EXERCISE DATA ->
══════

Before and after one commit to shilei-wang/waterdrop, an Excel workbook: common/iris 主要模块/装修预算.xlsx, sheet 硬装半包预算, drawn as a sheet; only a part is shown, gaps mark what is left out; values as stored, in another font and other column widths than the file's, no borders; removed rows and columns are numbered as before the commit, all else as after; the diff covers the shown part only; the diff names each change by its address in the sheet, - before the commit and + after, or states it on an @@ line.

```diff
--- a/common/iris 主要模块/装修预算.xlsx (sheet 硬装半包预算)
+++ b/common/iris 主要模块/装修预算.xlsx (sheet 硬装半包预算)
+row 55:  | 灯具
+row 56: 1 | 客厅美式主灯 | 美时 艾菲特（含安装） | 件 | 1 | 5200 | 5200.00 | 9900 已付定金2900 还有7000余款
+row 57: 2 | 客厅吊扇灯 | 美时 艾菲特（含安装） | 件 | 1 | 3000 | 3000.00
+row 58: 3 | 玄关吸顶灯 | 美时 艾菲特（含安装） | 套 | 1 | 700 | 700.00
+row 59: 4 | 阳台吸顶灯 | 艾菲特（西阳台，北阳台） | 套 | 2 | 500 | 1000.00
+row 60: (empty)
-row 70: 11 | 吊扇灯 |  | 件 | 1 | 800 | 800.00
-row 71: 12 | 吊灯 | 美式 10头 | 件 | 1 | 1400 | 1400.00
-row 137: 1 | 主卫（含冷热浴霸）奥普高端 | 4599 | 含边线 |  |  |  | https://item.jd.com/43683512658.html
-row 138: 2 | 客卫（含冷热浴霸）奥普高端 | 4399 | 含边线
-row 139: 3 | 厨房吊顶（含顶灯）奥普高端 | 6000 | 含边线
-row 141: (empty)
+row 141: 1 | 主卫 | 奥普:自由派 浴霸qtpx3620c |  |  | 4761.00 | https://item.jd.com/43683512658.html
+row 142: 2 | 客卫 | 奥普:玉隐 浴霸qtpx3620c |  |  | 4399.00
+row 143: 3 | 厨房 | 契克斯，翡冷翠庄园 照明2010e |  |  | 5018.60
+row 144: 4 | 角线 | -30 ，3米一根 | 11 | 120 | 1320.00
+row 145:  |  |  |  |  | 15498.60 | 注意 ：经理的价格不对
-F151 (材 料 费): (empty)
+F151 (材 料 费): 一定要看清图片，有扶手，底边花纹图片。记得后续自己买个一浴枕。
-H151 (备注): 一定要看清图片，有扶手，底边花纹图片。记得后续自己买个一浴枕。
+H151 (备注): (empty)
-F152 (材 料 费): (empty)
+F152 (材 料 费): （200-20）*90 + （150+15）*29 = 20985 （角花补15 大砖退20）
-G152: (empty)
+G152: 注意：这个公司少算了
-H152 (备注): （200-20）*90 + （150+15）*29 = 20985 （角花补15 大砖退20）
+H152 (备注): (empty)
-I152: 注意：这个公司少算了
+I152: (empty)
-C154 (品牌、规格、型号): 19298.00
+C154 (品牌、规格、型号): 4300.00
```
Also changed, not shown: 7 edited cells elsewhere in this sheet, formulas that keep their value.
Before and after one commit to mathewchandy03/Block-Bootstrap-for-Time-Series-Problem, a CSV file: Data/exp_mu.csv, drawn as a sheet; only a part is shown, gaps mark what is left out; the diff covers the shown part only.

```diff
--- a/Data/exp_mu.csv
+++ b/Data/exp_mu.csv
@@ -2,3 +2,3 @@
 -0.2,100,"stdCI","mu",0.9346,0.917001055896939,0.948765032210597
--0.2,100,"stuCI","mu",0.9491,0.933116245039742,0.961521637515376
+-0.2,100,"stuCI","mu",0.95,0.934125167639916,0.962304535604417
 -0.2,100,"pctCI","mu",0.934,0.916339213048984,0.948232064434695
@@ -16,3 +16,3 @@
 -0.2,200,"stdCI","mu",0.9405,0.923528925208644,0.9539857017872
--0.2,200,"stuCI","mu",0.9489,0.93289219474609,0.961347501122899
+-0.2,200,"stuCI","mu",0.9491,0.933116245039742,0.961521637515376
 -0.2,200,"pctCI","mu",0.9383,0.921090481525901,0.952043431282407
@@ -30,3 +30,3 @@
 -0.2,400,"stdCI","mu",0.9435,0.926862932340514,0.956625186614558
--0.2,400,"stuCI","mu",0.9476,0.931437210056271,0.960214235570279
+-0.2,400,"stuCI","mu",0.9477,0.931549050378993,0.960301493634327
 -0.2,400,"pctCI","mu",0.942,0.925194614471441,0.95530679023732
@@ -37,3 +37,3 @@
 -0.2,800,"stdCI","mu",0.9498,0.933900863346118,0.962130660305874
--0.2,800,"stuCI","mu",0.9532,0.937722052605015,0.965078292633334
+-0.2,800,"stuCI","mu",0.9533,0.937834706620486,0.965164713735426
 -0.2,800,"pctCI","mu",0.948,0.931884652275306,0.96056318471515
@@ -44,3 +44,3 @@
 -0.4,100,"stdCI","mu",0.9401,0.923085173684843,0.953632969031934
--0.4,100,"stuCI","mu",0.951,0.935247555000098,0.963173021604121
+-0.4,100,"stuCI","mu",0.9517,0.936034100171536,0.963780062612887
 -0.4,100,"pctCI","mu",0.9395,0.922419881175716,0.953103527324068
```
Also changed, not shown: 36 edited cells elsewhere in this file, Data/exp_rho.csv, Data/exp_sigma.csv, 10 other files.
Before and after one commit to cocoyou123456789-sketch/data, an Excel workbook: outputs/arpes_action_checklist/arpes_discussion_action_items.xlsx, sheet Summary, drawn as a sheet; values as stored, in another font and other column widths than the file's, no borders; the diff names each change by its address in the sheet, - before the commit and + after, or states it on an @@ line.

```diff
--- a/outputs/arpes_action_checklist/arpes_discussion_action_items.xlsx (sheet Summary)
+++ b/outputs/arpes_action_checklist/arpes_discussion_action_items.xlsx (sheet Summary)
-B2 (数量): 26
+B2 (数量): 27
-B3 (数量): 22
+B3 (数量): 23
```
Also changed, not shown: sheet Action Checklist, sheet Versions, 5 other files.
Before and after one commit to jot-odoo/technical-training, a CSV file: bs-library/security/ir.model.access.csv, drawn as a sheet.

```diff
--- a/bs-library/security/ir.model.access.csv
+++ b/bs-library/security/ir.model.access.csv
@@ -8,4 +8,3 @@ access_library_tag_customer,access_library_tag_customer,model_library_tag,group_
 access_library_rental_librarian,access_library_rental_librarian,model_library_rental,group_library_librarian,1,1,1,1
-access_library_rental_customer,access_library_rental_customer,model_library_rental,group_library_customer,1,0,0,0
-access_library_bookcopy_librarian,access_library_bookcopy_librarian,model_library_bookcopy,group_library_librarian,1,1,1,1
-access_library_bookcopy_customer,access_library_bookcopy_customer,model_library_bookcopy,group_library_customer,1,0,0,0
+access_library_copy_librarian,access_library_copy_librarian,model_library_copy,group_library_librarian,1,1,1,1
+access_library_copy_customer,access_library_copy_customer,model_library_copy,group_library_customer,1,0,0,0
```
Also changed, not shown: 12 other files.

══════

TASK DETAILS ->
From the listing above, reproduce all the lines exactly.

FINISHED TASK ->
Before and after one commit to shilei-wang/waterdrop, an Excel workbook: common/iris 主要模块/装修预算.xlsx, sheet 硬装半包预算, drawn as a sheet; only a part is shown, gaps mark what is left out; values as stored, in another font and other column widths than the file's, no borders; removed rows and columns are numbered as before the commit, all else as after; the diff covers the shown part only; the diff names each change by its address in the sheet, - before the commit and + after, or states it on an @@ line.

```diff
--- a/common/iris 主要模块/装修预算.xlsx (sheet 硬装半包预算)
+++ b/common/iris 主要模块/装修预算.xlsx (sheet 硬装半包预算)
+row 55:  | 灯具
+row 56: 1 | 客厅美式主灯 | 美时 艾菲特（含安装） | 件 | 1 | 5200 | 5200.00 | 9900 已付定金2900 还有7000余款
+row 57: 2 | 客厅吊扇灯 | 美时 艾菲特（含安装） | 件 | 1 | 3000 | 3000.00
+row 58: 3 | 玄关吸顶灯 | 美时 艾菲特（含安装） | 套 | 1 | 700 | 700.00
+row 59: 4 | 阳台吸顶灯 | 艾菲特（西阳台，北阳台） | 套 | 2 | 500 | 1000.00
+row 60: (empty)
-row 70: 11 | 吊扇灯 |  | 件 | 1 | 800 | 800.00
-row 71: 12 | 吊灯 | 美式 10头 | 件 | 1 | 1400 | 1400.00
-row 137: 1 | 主卫（含冷热浴霸）奥普高端 | 4599 | 含边线 |  |  |  | https://item.jd.com/43683512658.html
-row 138: 2 | 客卫（含冷热浴霸）奥普高端 | 4399 | 含边线
-row 139: 3 | 厨房吊顶（含顶灯）奥普高端 | 6000 | 含边线
-row 141: (empty)
+row 141: 1 | 主卫 | 奥普:自由派 浴霸qtpx3620c |  |  | 4761.00 | https://item.jd.com/43683512658.html
+row 142: 2 | 客卫 | 奥普:玉隐 浴霸qtpx3620c |  |  | 4399.00
+row 143: 3 | 厨房 | 契克斯，翡冷翠庄园 照明2010e |  |  | 5018.60
+row 144: 4 | 角线 | -30 ，3米一根 | 11 | 120 | 1320.00
+row 145:  |  |  |  |  | 15498.60 | 注意 ：经理的价格不对
-F151 (材 料 费): (empty)
+F151 (材 料 费): 一定要看清图片，有扶手，底边花纹图片。记得后续自己买个一浴枕。
-H151 (备注): 一定要看清图片，有扶手，底边花纹图片。记得后续自己买个一浴枕。
+H151 (备注): (empty)
-F152 (材 料 费): (empty)
+F152 (材 料 费): （200-20）*90 + （150+15）*29 = 20985 （角花补15 大砖退20）
-G152: (empty)
+G152: 注意：这个公司少算了
-H152 (备注): （200-20）*90 + （150+15）*29 = 20985 （角花补15 大砖退20）
+H152 (备注): (empty)
-I152: 注意：这个公司少算了
+I152: (empty)
-C154 (品牌、规格、型号): 19298.00
+C154 (品牌、规格、型号): 4300.00
```
Also changed, not shown: 7 edited cells elsewhere in this sheet, formulas that keep their value.
Before and after one commit to mathewchandy03/Block-Bootstrap-for-Time-Series-Problem, a CSV file: Data/exp_mu.csv, drawn as a sheet; only a part is shown, gaps mark what is left out; the diff covers the shown part only.

```diff
--- a/Data/exp_mu.csv
+++ b/Data/exp_mu.csv
@@ -2,3 +2,3 @@
 -0.2,100,"stdCI","mu",0.9346,0.917001055896939,0.948765032210597
--0.2,100,"stuCI","mu",0.9491,0.933116245039742,0.961521637515376
+-0.2,100,"stuCI","mu",0.95,0.934125167639916,0.962304535604417
 -0.2,100,"pctCI","mu",0.934,0.916339213048984,0.948232064434695
@@ -16,3 +16,3 @@
 -0.2,200,"stdCI","mu",0.9405,0.923528925208644,0.9539857017872
--0.2,200,"stuCI","mu",0.9489,0.93289219474609,0.961347501122899
+-0.2,200,"stuCI","mu",0.9491,0.933116245039742,0.961521637515376
 -0.2,200,"pctCI","mu",0.9383,0.921090481525901,0.952043431282407
@@ -30,3 +30,3 @@
 -0.2,400,"stdCI","mu",0.9435,0.926862932340514,0.956625186614558
--0.2,400,"stuCI","mu",0.9476,0.931437210056271,0.960214235570279
+-0.2,400,"stuCI","mu",0.9477,0.931549050378993,0.960301493634327
 -0.2,400,"pctCI","mu",0.942,0.925194614471441,0.95530679023732
@@ -37,3 +37,3 @@
 -0.2,800,"stdCI","mu",0.9498,0.933900863346118,0.962130660305874
--0.2,800,"stuCI","mu",0.9532,0.937722052605015,0.965078292633334
+-0.2,800,"stuCI","mu",0.9533,0.937834706620486,0.965164713735426
 -0.2,800,"pctCI","mu",0.948,0.931884652275306,0.96056318471515
@@ -44,3 +44,3 @@
 -0.4,100,"stdCI","mu",0.9401,0.923085173684843,0.953632969031934
--0.4,100,"stuCI","mu",0.951,0.935247555000098,0.963173021604121
+-0.4,100,"stuCI","mu",0.9517,0.936034100171536,0.963780062612887
 -0.4,100,"pctCI","mu",0.9395,0.922419881175716,0.953103527324068
```
Also changed, not shown: 36 edited cells elsewhere in this file, Data/exp_rho.csv, Data/exp_sigma.csv, 10 other files.
Before and after one commit to cocoyou123456789-sketch/data, an Excel workbook: outputs/arpes_action_checklist/arpes_discussion_action_items.xlsx, sheet Summary, drawn as a sheet; values as stored, in another font and other column widths than the file's, no borders; the diff names each change by its address in the sheet, - before the commit and + after, or states it on an @@ line.

```diff
--- a/outputs/arpes_action_checklist/arpes_discussion_action_items.xlsx (sheet Summary)
+++ b/outputs/arpes_action_checklist/arpes_discussion_action_items.xlsx (sheet Summary)
-B2 (数量): 26
+B2 (数量): 27
-B3 (数量): 22
+B3 (数量): 23
```
Also changed, not shown: sheet Action Checklist, sheet Versions, 5 other files.
Before and after one commit to jot-odoo/technical-training, a CSV file: bs-library/security/ir.model.access.csv, drawn as a sheet.

```diff
--- a/bs-library/security/ir.model.access.csv
+++ b/bs-library/security/ir.model.access.csv
@@ -8,4 +8,3 @@ access_library_tag_customer,access_library_tag_customer,model_library_tag,group_
 access_library_rental_librarian,access_library_rental_librarian,model_library_rental,group_library_librarian,1,1,1,1
-access_library_rental_customer,access_library_rental_customer,model_library_rental,group_library_customer,1,0,0,0
-access_library_bookcopy_librarian,access_library_bookcopy_librarian,model_library_bookcopy,group_library_librarian,1,1,1,1
-access_library_bookcopy_customer,access_library_bookcopy_customer,model_library_bookcopy,group_library_customer,1,0,0,0
+access_library_copy_librarian,access_library_copy_librarian,model_library_copy,group_library_librarian,1,1,1,1
+access_library_copy_customer,access_library_copy_customer,model_library_copy,group_library_customer,1,0,0,0
```
Also changed, not shown: 12 other files.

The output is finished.